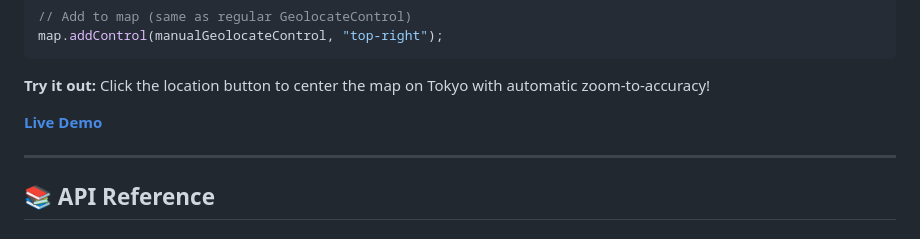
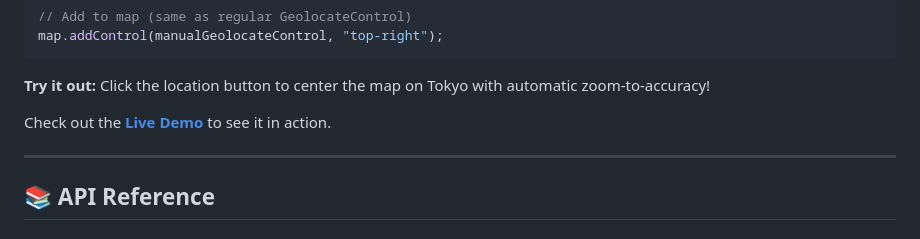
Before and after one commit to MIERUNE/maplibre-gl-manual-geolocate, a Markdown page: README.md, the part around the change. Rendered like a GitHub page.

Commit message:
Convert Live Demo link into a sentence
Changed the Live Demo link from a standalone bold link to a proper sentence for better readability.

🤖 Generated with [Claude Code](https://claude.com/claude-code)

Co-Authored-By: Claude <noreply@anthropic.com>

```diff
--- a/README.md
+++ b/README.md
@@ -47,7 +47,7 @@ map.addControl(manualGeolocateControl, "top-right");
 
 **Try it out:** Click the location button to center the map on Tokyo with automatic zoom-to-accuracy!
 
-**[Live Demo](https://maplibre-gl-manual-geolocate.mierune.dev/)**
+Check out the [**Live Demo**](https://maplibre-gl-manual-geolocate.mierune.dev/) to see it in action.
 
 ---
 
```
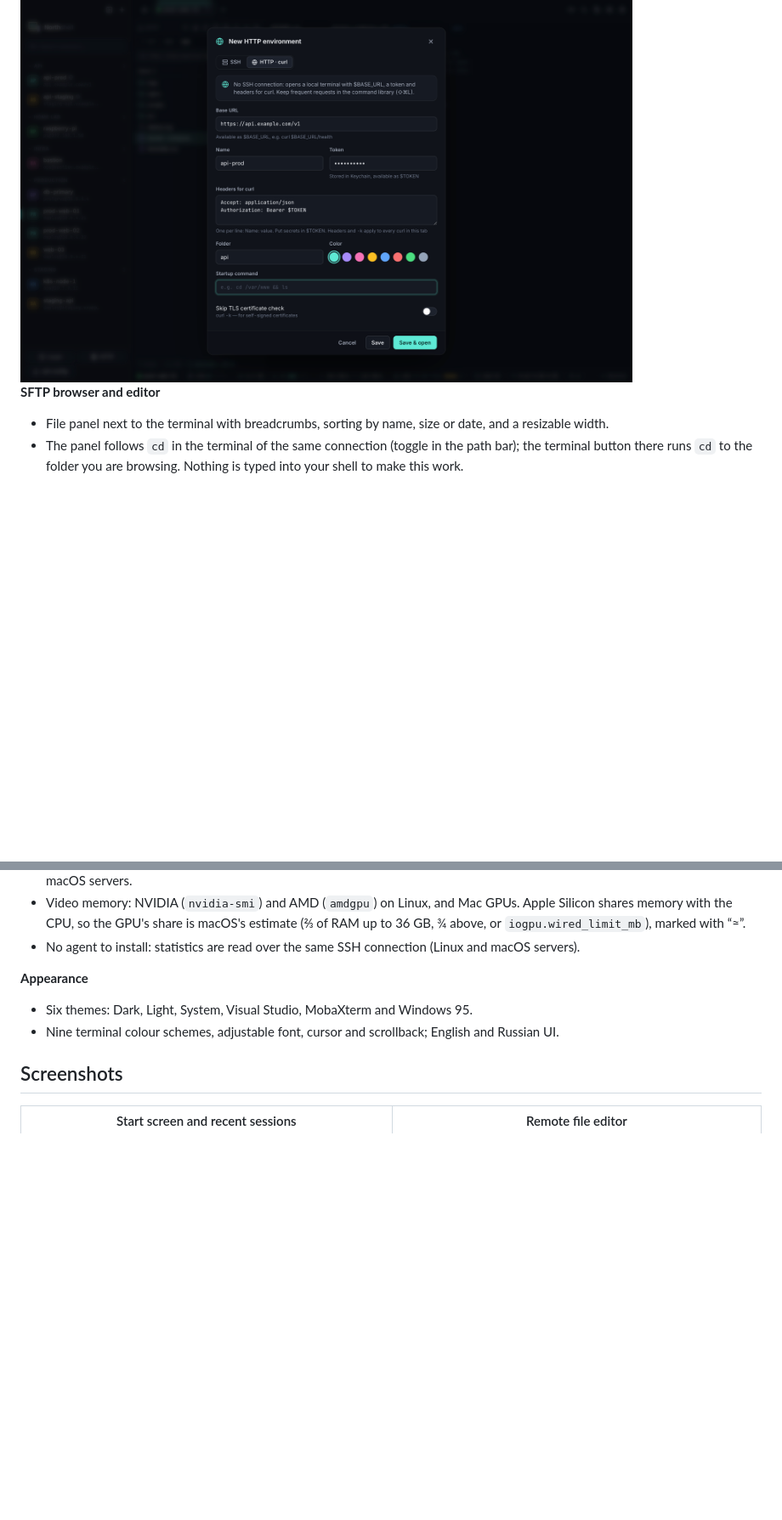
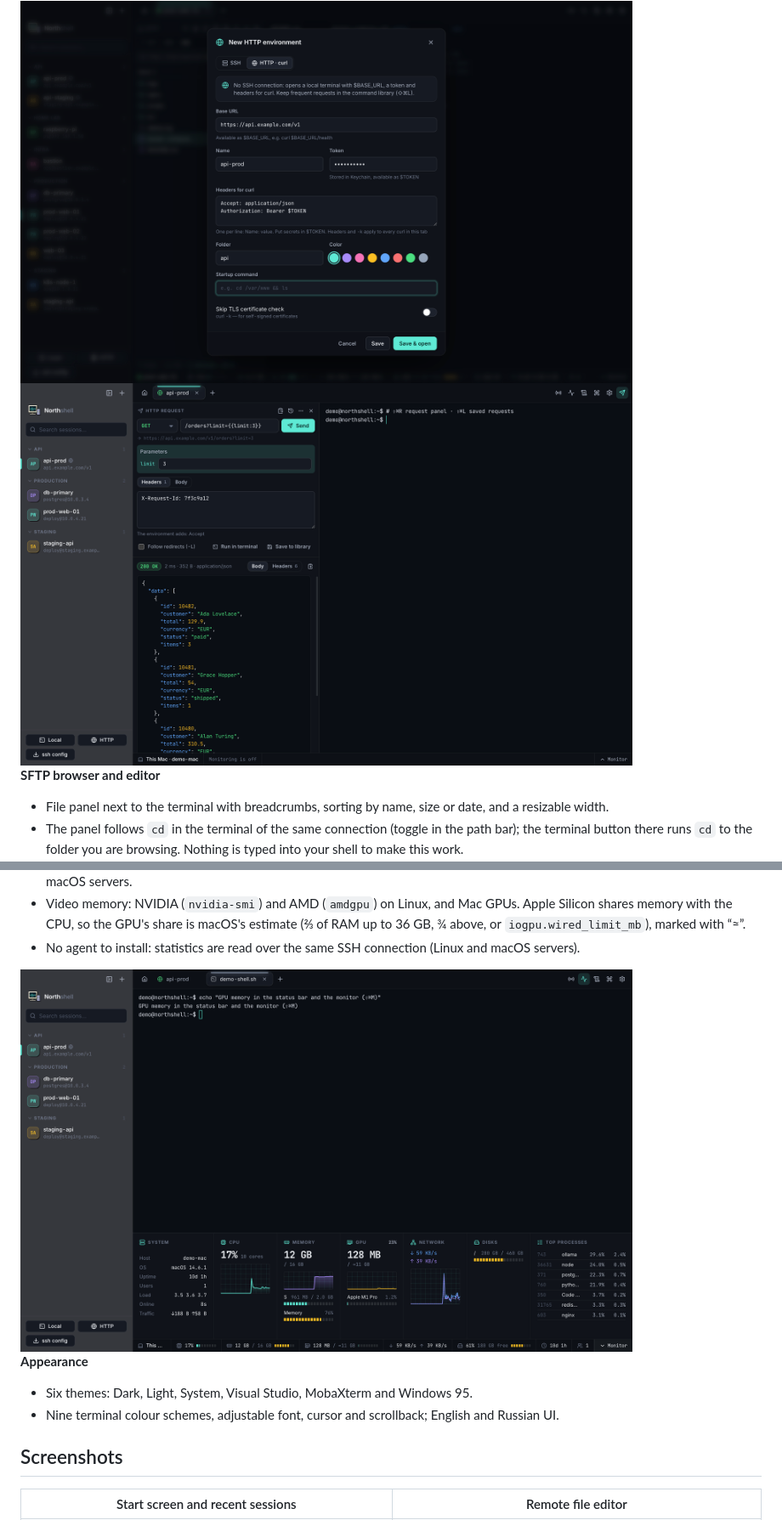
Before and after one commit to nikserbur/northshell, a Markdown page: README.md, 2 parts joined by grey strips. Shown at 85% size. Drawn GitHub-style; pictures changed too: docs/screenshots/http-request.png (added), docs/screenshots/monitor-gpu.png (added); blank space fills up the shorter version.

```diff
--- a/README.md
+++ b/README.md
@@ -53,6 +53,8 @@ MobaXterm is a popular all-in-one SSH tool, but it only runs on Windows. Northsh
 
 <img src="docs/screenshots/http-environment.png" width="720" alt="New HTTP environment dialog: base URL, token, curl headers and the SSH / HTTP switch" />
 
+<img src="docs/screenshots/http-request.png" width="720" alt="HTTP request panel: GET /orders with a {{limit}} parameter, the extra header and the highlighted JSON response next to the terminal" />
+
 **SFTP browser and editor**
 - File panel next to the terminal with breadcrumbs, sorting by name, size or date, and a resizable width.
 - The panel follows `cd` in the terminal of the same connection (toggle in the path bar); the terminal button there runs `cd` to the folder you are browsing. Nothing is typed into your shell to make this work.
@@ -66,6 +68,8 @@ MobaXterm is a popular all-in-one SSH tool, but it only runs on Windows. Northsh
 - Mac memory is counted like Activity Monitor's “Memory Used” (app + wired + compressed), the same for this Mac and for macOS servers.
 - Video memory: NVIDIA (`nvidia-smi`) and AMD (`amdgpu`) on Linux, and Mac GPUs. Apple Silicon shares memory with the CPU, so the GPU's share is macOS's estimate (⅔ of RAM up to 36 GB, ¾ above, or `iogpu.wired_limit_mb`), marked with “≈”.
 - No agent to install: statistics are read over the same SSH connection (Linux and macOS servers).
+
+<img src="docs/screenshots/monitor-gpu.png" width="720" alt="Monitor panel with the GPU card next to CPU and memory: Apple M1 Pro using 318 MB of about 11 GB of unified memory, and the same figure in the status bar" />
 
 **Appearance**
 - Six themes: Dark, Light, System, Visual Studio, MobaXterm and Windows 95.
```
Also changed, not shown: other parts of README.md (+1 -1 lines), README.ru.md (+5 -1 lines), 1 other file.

### Problem requirements
Copy every entry exactly; drop the pictures.

### Answer to the exercise
Before and after one commit to MIERUNE/maplibre-gl-manual-geolocate, a Markdown page: README.md, the part around the change. Rendered like a GitHub page.

Commit message:
Convert Live Demo link into a sentence
Changed the Live Demo link from a standalone bold link to a proper sentence for better readability.

🤖 Generated with [Claude Code](https://claude.com/claude-code)

Co-Authored-By: Claude <noreply@anthropic.com>

```diff
--- a/README.md
+++ b/README.md
@@ -47,7 +47,7 @@ map.addControl(manualGeolocateControl, "top-right");
 
 **Try it out:** Click the location button to center the map on Tokyo with automatic zoom-to-accuracy!
 
-**[Live Demo](https://maplibre-gl-manual-geolocate.mierune.dev/)**
+Check out the [**Live Demo**](https://maplibre-gl-manual-geolocate.mierune.dev/) to see it in action.
 
 ---
 
```
Before and after one commit to nikserbur/northshell, a Markdown page: README.md, 2 parts joined by grey strips. Shown at 85% size. Drawn GitHub-style; pictures changed too: docs/screenshots/http-request.png (added), docs/screenshots/monitor-gpu.png (added); blank space fills up the shorter version.

```diff
--- a/README.md
+++ b/README.md
@@ -53,6 +53,8 @@ MobaXterm is a popular all-in-one SSH tool, but it only runs on Windows. Northsh
 
 <img src="docs/screenshots/http-environment.png" width="720" alt="New HTTP environment dialog: base URL, token, curl headers and the SSH / HTTP switch" />
 
+<img src="docs/screenshots/http-request.png" width="720" alt="HTTP request panel: GET /orders with a {{limit}} parameter, the extra header and the highlighted JSON response next to the terminal" />
+
 **SFTP browser and editor**
 - File panel next to the terminal with breadcrumbs, sorting by name, size or date, and a resizable width.
 - The panel follows `cd` in the terminal of the same connection (toggle in the path bar); the terminal button there runs `cd` to the folder you are browsing. Nothing is typed into your shell to make this work.
@@ -66,6 +68,8 @@ MobaXterm is a popular all-in-one SSH tool, but it only runs on Windows. Northsh
 - Mac memory is counted like Activity Monitor's “Memory Used” (app + wired + compressed), the same for this Mac and for macOS servers.
 - Video memory: NVIDIA (`nvidia-smi`) and AMD (`amdgpu`) on Linux, and Mac GPUs. Apple Silicon shares memory with the CPU, so the GPU's share is macOS's estimate (⅔ of RAM up to 36 GB, ¾ above, or `iogpu.wired_limit_mb`), marked with “≈”.
 - No agent to install: statistics are read over the same SSH connection (Linux and macOS servers).
+
+<img src="docs/screenshots/monitor-gpu.png" width="720" alt="Monitor panel with the GPU card next to CPU and memory: Apple M1 Pro using 318 MB of about 11 GB of unified memory, and the same figure in the status bar" />
 
 **Appearance**
 - Six themes: Dark, Light, System, Visual Studio, MobaXterm and Windows 95.
```
Also changed, not shown: other parts of README.md (+1 -1 lines), README.ru.md (+5 -1 lines), 1 other file.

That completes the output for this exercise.